Mr. Hockey, one of the names and faces the would undoubtedly be on the Mt. Rushmore of hockey, Gordie Howe, has suffered a serious stroke, according to the family. According to Howe’s daughter, Cathy Purnell, he is having difficulty speaking and has lost some function on the right side of his body. Howe suffered the stroke in Texas, and is recovering in his daughter’s house in Lubbock, his son told The Detroit News. His son, Dr. Murray Howe, is the director of radiology at Toledo Hospital in Ohio.
“Basically, sometime in the early morning on Sunday he suffered a pretty bad stroke,” Dr. Howe told the News. “The right side of his body is very, very weak. He’s unable to stand without help. He’s able to speak, but very, very difficult to speak. He knows who he is. He knows the people around him. But it is very difficult for him to get up and walk around. So he is pretty much confined to his bed right now. So we’re just trying to keep him comfortable, and that’s our goal.”
On the Wednesday following the stroke, the Howe family released the following statement:
“The Howe family would like to thank friends, family and fans for your overwhelming well-wishes, prayers and support for Gordie,” the statement read. “He suffered a significant stroke on Sunday morning while at his daughter’s home in Lubbock, Texas. His condition remains guarded although he is showing some signs of improvement. We acknowledge that there is a long road to recovery ahead, but Dad’s spirits are good and his competitive attitude remains strong.”
Howe played in five different decades, including a game in his fifties with his sons. His number nine hangs from the rafter in Joe Louis Arena, home of the Detroit Red Wings, as well as for Houston Aeros and Hartford Whalers/Carolina Hurricanes. He coined the “Gordie Howe Hat Trick”: a goal, an assist, and a fight. He was a notorious man in the boards, throwing his body and his elbows around. He earned the nickname: “Mr. Hockey”. One of the most complete players, one that could score, pass, and hit. He is a true icon in hockey.
His NHL Stats: 1,767 regular season games; 801 goals, 1,049 assists, 1,850 points, +87 rating, 1,685 penalty minutes. Add to that 157 playoff games played; 68 playoff goals; 92 playoff assists; 160 playoff points; 220 playoff penalty minutes.
Howe is four-time Stanley Cup Champion, 23-time All-Star, a six-time Hart Trophy winner, a six-time Art Ross Trophy Winner, and the inaugural winner of the NHL Lifetime Achievement Award. He was inducted into the Hockey Hall of Fame in 1972.

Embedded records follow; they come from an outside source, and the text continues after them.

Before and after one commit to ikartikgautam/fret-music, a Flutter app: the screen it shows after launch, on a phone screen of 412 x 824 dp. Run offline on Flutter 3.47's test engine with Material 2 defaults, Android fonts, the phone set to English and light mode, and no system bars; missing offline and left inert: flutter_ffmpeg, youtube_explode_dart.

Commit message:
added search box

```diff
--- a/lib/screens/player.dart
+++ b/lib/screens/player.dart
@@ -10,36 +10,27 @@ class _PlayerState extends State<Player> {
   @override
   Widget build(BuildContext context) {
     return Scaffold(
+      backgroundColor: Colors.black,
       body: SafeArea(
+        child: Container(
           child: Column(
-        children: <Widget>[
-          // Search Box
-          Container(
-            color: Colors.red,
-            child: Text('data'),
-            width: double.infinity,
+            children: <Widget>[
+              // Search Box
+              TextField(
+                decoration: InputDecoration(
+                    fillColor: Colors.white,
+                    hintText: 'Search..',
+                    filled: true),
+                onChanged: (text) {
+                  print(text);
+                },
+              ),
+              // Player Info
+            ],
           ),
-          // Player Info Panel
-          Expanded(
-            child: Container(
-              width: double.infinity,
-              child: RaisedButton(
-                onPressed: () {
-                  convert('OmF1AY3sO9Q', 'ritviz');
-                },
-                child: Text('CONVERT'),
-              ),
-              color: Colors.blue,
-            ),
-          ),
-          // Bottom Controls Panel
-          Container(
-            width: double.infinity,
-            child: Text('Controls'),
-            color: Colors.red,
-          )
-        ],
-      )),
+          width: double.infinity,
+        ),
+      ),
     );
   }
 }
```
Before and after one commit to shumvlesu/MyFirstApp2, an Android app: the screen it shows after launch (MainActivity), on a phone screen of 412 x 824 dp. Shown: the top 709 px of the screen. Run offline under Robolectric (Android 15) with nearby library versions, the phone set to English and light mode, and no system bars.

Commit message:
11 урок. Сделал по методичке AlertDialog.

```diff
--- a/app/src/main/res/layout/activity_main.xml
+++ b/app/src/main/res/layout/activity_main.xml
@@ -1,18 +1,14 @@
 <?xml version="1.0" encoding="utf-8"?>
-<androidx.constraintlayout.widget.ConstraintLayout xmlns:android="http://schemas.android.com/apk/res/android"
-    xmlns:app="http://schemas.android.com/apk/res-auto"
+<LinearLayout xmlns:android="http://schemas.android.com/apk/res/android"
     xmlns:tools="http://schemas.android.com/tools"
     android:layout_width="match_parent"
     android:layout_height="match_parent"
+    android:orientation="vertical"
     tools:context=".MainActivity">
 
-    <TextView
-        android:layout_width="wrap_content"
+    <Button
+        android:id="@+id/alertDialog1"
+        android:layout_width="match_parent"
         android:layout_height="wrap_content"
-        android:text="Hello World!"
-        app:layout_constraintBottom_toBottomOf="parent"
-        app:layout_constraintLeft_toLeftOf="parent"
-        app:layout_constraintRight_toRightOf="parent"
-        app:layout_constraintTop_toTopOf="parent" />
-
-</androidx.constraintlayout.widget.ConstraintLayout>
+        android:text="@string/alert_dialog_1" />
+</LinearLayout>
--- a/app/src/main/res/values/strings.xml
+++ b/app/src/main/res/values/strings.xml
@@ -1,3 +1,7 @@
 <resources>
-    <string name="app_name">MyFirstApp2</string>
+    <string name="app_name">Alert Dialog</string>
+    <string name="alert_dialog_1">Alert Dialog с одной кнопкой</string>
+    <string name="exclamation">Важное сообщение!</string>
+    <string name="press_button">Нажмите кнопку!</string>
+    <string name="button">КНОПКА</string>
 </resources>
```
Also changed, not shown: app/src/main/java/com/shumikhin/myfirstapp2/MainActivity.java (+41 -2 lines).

The hashtag #PrayForHowe was trending on Twitter. Our hearts and prayers go out for a speedy recovery for Mr. Hockey.
ESPN.com’s Craig Custance and The Associated Press contributed information for this article